Petition for Review from the Court of Appeals for the Seventh
District of Texas
the Texas Family Code, a party to a suit for dissolution of
marriage or a suit affecting the parent-child relationship is
entitled to judgment on a mediated settlement agreement (MSA)
if the agreement satisfies the statute's enumerated
requirements. Tex. Fam. Code §§ 6.602(c),
153.0071(d). The principal issue in this case is whether an
MSA that resolves the parties' property-division and
conservatorship issues can satisfy all statutory requirements
if it is executed before a petition for divorce is filed.
Unlike the court of appeals, we hold that it can. However, we
agree with the court of appeals that one of the parties to
the MSA at issue did not receive proper notice of the hearing
at which the trial court rendered judgment on the MSA.
Accordingly, we reverse the court of appeals' judgment in
part and remand the case to the trial court for further
and Meredith Highsmith married in 2004 and had two children.

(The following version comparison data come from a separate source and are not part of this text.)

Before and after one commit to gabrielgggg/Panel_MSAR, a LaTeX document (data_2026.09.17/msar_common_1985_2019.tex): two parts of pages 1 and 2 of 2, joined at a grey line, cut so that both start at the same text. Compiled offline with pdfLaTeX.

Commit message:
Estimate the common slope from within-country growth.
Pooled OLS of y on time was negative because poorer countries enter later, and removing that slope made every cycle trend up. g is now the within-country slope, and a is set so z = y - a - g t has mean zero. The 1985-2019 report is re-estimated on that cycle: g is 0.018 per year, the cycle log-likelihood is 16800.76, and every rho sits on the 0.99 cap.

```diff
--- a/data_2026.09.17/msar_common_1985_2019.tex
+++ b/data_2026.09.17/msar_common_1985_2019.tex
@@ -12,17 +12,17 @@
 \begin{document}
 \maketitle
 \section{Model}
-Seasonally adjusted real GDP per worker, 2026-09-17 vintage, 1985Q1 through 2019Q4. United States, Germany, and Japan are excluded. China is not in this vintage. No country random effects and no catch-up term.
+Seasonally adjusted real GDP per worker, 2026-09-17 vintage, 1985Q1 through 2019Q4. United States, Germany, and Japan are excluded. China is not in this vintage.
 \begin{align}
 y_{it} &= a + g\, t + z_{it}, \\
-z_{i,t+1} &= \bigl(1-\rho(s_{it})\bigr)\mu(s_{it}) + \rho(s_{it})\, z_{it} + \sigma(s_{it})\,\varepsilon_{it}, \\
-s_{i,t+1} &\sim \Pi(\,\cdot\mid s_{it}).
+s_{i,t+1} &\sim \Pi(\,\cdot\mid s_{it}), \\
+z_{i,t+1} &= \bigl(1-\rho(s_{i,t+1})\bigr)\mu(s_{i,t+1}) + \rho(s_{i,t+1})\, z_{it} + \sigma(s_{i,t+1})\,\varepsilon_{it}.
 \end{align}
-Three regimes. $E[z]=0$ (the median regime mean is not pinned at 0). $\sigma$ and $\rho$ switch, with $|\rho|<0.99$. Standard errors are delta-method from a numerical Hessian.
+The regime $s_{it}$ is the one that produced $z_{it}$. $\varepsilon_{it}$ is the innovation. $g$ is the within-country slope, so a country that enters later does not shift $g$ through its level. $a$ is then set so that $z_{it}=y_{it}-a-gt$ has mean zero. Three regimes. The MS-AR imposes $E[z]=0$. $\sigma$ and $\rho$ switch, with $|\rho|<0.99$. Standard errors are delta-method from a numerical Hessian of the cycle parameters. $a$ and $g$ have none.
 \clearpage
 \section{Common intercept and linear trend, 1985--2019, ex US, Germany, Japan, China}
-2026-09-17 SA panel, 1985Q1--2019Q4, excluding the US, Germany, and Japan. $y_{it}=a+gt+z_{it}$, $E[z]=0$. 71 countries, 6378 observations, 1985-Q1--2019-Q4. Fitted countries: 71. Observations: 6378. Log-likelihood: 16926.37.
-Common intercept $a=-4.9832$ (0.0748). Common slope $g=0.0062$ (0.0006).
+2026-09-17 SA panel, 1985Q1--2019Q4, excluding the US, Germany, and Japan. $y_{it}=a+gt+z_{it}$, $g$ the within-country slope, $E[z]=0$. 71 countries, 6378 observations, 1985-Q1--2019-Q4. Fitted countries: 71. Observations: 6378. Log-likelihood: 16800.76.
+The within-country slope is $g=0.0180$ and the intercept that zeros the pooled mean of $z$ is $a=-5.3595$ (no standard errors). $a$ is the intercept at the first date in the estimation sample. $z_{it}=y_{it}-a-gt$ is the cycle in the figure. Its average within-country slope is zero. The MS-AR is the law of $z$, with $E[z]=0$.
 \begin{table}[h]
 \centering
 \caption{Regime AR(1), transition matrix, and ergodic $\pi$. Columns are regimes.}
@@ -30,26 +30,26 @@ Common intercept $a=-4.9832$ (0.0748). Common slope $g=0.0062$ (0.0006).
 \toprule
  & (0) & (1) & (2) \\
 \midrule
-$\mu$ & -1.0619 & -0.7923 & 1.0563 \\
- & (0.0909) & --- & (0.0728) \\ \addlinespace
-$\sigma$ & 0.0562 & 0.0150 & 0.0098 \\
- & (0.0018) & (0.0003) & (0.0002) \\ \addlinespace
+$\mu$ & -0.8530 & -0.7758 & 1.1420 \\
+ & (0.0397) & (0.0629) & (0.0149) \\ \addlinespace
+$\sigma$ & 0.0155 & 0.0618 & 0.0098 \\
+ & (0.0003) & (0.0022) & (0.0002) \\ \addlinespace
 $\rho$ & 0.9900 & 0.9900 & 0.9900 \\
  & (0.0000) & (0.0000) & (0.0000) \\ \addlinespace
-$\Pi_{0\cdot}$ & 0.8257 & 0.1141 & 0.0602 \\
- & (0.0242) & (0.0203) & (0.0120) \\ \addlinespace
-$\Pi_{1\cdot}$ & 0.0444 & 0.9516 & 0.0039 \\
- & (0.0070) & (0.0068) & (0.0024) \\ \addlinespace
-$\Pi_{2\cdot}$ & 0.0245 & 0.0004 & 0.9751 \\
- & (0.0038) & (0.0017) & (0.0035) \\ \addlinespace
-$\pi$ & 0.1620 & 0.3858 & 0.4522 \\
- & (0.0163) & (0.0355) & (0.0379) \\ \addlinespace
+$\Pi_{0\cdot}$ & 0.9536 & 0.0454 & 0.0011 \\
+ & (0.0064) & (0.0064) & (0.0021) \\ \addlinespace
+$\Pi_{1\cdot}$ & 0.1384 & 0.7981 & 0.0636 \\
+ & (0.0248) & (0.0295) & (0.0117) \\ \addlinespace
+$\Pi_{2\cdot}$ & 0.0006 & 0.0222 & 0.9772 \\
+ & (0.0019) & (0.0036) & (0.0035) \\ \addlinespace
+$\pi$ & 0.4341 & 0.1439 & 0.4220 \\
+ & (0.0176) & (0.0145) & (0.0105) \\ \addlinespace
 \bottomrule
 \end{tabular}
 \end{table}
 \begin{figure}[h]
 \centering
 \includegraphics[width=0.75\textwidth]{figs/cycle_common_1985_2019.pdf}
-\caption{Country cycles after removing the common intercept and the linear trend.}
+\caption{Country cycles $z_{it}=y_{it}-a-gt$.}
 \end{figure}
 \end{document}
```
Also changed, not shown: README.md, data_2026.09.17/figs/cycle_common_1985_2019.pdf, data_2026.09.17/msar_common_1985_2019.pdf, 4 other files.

In 2014, Meredith decided to end the marriage, and she
located a mediator to assist the parties in working out the
terms of their divorce. On February 11, 2015, the Highsmiths
attended mediation without attorneys and executed a written
agreement titled "Mediated Settlement Agreement."
Highsmiths' agreement provided for immediate partition of
the marital estate and settled all child custody issues,
making Charles and Meredith joint managing conservators with
Charles possessing the right to designate the children's
primary residence. Additionally, Meredith was given extended
possession rights and, in exchange for allowing Charles to
keep the marital home, was not required to pay child support.
The agreement stated that a divorce action "[would] be
filed by [Meredith] within 10 days of [the] agreement"
and would be finalized "not before May 1, 2015 but . . .
at any time thereafter." Meredith also "agree[d] to
appear in court . . . and secure rendition of judgment in
accordance with [the] agreement." The MSA stated in
underlined, capital letters that it was not subject to
February 20, nine days after the Highsmiths executed the
agreement, Charles filed a divorce petition in Travis
County. The petition twice referenced the
parties' MSA, requesting that the court approve the
agreement and render judgment consistent with it. Meredith
filed an answer on March 30 that contained a general denial
but did not reference the MSA.
1, Charles and his attorney appeared in court for the
uncontested docket. During that brief hearing, Charles
testified as to the insupportability of the marriage and
requested that the court approve the terms contained in the
Highsmiths' MSA. At the end of the hearing, the trial
court orally rendered judgment on the MSA. Meredith did not
receive notice of the hearing and thus did not attend.
20, Meredith filed a motion to set aside the judgment and, in
the alternative, a motion for new trial, as well as a motion
to revoke the MSA. She asserted in those post-judgment
motions that (1) the MSA was unenforceable because it did not
comply with the Family Code's requirements-namely, the
MSA was signed before a suit for divorce was in existence,
(2) the May 1 hearing violated Meredith's due process
rights because she did not receive the requisite forty-five
days' notice under Texas Rule of Civil Procedure 245, and
(3) Charles breached the agreement when he filed for divorce
despite the express language that Meredith would file suit
and obtain rendition on the MSA. The trial court denied the
motions and entered a final decree of divorce on July 2,
2015, incorporating the MSA's terms. In its order denying
Meredith's motion to revoke the MSA, the trial court
specifically found that the MSA "is [e]nforceable"
pursuant to chapter 6 of the Family Code.
court of appeals reversed, disagreeing with the trial
court's conclusion that the parties' MSA was
enforceable under section 6.602. S.W.3d, (Tex. App.-Amarillo
2017). Instead, the court held that under the section's
plain language, a pending suit for divorce is a
"threshold requirement" for obtaining a statutorily
binding MSA; thus, because the parties entered into their
agreement before either had filed for divorce, the
agreement was merely a contract subject to the same defenses
as any other contract. Id. at . The court also held
that Meredith was denied due process when Charles failed to
give her notice of the May 1 hearing. Id. at . The
court explained that, because Meredith made an appearance by
filing an answer, she was entitled to forty-five days'
notice under Rule 245. Id. at . The court further
rejected the notion that the lack of notice constituted
harmless error because Meredith's post-judgment motions
indicated that, had she received proper notice, she would
have timely challenged the agreement's enforceability.
Id. at . Charles filed a petition for review with
this Court, contending that the parties' MSA meets the
Family Code's requirements and that Meredith was not
entitled to notice of the hearing.
first address the MSA's compliance with the Family Code.
Section 6.602, located in the chapter governing divorce
suits, provides in pertinent part:
(a)On the written agreement of the parties or on the
court's own motion, the court may refer a suit for
dissolution of the marriage to mediation.
(b) A mediated settlement agreement is binding on the parties
if the agreement:
(1)provides, in a prominently displayed statement that is in
boldfaced type or capital letters or underlined, that the